Our last day dawned grey and wet and windy putting to rest any thought of a ferry ride on the harbour. Plan B was to visit the Kelly Tarlton Antarctic Experience, as we drove along the waterfront we marveled at the choppiness of the waves and the spray of them breaking over the edge of the embankment and splashing on to the footpath. And then we were at the lowest part of the causeway across Hobson Bay and there was water over the road and the police were turning the traffic back. We made our way around the bay, at one point driving through more water over the road that was almost certainly deeper than that where the police were playing it safe, only find Kelly Tarlton's, usually open 365 days a year, was closed, presumably due to the weather what with them being right on the waterfront and all. Bugger. At that point we gave up and headed for the airport, driving back through the now slightly deeper again water over the road that the cops still hadn't found. We checked in, had lunch and wandered around the shops. The shops wandering worked out quite nicely - I now own that possum/merino hooded cape which I'd been coveting back at the Sky Tower, very soft and cuddly and VERY indulgent.

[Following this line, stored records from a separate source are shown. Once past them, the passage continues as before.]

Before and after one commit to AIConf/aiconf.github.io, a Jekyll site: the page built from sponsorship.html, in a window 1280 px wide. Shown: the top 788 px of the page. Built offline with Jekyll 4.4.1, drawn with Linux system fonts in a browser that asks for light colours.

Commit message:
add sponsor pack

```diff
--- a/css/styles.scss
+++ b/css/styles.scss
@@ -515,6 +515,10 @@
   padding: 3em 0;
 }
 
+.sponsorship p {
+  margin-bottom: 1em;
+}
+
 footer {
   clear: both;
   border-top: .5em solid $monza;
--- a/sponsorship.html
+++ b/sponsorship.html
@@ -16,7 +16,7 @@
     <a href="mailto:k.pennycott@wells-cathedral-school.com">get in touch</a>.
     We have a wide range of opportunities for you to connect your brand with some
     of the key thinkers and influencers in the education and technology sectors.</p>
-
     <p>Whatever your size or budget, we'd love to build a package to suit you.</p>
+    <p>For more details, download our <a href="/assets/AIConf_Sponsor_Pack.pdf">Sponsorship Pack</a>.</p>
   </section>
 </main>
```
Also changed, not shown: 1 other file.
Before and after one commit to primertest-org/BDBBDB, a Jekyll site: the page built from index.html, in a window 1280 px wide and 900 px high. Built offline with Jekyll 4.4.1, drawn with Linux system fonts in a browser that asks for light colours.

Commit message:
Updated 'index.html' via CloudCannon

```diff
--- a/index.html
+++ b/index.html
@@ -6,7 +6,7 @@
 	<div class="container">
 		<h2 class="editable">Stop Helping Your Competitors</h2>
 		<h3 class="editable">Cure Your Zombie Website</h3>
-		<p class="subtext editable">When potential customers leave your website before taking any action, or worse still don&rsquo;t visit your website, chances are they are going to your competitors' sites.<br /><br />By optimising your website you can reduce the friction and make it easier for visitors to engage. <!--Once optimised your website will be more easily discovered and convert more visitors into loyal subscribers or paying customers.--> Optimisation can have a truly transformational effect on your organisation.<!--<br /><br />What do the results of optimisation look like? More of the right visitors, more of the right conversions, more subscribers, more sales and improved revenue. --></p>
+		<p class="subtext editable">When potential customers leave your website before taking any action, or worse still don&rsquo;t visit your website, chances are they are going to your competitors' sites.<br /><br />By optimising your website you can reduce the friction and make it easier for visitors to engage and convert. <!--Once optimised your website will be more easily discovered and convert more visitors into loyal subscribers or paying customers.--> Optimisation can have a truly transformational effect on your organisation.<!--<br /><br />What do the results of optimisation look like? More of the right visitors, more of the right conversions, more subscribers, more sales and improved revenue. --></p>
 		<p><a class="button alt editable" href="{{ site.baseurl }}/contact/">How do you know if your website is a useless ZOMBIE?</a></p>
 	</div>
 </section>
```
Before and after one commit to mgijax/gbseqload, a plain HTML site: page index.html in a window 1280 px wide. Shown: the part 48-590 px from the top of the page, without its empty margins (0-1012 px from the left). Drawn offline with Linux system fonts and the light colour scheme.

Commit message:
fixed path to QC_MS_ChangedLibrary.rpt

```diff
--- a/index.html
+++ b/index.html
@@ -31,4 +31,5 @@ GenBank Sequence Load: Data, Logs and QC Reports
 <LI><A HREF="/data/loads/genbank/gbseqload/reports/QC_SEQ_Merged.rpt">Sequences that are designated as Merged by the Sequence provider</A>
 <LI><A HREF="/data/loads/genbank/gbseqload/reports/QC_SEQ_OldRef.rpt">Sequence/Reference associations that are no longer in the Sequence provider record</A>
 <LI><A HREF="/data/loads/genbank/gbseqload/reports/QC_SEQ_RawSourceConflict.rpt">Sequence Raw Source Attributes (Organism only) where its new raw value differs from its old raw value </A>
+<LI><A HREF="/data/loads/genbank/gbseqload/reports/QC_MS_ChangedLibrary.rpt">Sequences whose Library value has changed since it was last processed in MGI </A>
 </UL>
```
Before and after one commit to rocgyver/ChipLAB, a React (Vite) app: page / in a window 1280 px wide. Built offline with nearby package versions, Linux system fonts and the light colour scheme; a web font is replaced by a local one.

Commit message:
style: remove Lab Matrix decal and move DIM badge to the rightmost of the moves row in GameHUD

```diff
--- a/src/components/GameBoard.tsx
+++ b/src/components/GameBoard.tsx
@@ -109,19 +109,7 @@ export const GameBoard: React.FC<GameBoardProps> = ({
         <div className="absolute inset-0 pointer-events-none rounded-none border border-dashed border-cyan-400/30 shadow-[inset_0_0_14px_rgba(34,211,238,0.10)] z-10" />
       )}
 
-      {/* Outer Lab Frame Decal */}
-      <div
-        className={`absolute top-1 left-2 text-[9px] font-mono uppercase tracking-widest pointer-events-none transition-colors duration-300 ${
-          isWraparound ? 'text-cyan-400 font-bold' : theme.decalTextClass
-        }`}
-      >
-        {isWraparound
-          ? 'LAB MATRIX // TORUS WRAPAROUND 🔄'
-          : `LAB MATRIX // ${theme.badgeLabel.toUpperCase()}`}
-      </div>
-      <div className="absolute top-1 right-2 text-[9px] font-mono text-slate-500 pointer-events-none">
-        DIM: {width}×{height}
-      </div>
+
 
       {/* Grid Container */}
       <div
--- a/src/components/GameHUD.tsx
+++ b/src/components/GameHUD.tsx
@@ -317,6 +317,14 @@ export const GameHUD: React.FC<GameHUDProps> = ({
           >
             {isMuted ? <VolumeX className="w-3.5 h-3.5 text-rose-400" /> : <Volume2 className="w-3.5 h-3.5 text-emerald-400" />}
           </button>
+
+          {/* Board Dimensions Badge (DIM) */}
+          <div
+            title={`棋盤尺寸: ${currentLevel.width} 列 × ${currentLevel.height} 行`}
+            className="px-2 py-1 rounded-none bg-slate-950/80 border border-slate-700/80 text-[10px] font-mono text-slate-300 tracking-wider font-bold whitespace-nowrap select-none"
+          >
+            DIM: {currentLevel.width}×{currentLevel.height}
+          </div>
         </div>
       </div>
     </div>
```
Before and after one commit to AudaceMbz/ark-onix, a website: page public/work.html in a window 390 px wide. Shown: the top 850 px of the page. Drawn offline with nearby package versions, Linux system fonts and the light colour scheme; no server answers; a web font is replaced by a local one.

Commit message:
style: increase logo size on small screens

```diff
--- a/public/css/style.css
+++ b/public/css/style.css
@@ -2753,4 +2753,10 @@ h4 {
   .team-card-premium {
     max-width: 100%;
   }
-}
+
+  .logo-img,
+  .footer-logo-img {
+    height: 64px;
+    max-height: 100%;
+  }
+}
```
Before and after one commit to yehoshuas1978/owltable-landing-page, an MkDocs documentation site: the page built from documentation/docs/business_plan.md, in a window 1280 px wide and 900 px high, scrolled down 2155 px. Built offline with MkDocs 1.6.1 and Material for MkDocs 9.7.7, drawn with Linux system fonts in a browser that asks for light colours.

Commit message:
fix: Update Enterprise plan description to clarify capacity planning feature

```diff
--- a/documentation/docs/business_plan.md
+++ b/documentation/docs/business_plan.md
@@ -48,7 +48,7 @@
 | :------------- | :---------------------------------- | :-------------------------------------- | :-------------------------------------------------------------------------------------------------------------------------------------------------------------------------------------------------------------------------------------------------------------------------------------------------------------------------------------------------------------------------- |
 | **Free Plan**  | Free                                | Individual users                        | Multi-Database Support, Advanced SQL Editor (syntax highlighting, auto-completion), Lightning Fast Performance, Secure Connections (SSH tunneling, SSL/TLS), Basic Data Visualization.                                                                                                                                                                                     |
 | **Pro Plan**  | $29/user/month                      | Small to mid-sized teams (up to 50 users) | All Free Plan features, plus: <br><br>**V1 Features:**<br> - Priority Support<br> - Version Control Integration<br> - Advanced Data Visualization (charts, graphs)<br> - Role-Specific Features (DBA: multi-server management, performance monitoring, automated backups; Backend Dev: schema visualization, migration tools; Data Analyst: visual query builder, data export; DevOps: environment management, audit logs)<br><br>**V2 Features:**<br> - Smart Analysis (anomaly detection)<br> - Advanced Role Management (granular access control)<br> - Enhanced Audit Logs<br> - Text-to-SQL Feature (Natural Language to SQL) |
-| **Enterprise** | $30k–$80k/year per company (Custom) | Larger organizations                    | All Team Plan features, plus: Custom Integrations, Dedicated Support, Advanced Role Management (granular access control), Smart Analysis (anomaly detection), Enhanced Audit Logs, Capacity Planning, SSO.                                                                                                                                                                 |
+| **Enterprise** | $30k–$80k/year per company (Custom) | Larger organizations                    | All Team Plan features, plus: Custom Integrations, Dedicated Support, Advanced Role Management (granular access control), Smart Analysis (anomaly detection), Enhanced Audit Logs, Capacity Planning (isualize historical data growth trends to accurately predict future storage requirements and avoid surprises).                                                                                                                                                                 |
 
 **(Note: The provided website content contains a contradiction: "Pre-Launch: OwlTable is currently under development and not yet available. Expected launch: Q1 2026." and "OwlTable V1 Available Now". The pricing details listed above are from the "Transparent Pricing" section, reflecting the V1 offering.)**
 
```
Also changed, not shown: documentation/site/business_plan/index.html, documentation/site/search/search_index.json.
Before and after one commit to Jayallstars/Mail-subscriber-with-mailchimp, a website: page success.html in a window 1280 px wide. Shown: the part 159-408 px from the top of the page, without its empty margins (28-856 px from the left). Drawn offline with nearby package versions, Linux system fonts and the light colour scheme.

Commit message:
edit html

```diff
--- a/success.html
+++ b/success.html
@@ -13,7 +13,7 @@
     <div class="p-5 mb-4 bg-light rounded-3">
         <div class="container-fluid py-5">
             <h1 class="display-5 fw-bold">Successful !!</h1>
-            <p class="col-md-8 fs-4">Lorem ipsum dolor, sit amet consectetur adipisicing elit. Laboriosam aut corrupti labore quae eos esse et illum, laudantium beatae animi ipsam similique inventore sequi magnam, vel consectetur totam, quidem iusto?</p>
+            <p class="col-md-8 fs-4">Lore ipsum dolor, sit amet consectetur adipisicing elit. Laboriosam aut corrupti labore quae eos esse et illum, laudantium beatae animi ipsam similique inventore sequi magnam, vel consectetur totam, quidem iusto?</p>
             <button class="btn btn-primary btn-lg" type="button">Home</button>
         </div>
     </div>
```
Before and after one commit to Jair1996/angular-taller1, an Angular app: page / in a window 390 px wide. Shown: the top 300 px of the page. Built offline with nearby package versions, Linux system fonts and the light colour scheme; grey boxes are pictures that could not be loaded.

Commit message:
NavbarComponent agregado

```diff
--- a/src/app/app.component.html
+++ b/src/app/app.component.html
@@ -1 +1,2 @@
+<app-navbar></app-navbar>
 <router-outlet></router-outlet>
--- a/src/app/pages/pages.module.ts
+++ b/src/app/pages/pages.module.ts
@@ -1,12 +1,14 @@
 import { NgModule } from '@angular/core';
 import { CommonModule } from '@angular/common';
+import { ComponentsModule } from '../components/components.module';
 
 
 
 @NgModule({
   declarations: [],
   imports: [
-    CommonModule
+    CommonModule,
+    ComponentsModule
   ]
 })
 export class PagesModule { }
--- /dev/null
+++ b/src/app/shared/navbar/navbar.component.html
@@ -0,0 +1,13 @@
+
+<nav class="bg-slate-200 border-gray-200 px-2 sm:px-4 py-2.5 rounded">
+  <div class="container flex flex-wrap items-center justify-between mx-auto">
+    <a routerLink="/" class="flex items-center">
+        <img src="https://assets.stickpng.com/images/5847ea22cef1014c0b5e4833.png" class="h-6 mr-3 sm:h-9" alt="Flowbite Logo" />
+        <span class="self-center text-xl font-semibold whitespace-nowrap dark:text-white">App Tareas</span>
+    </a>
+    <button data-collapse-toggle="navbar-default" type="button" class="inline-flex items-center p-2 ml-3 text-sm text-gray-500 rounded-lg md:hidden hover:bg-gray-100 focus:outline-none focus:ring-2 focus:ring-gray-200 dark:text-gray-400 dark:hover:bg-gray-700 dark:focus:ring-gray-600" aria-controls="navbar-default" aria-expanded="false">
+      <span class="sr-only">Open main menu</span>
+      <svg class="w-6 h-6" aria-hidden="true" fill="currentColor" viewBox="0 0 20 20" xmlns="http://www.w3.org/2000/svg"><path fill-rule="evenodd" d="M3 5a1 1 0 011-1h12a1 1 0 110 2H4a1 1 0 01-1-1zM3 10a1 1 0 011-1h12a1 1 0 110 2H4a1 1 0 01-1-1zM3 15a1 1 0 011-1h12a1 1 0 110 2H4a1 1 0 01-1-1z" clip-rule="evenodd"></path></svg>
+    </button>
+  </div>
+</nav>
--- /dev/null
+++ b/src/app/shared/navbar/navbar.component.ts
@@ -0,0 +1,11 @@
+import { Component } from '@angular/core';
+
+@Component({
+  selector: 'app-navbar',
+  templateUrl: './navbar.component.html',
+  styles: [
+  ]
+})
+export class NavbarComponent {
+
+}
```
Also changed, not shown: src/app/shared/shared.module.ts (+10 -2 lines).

The flight home went well and my wonderful mother met us at the airport with our van. The kids expressed rapture over not being squeezed into a sedan any more and proceeded to bombard Grandma with accounts of the best bits of the holiday. Which apparently means the Hobbiton visit, the LOTR tour of Wellington and the RPG run by James. Mum eventually declared that they were allowed just one more minute of Waaargh stories after which they would have to stop before her brain exploded.
We were greeted with much doggy enthusiasm by Clara when we arrived home. Both my ears were thoroughly licked (Clara doesn't lick at all normally). My dad did not lick my ears but I think he was happy to be going home to his own place, though not so happy to be going back to being car-less! Mum and Dad stayed for a cuppa and to look at some of our photos then Mum left and we ordered Chinese for dinner.
New Zealand was wonderful, but it is good to be home.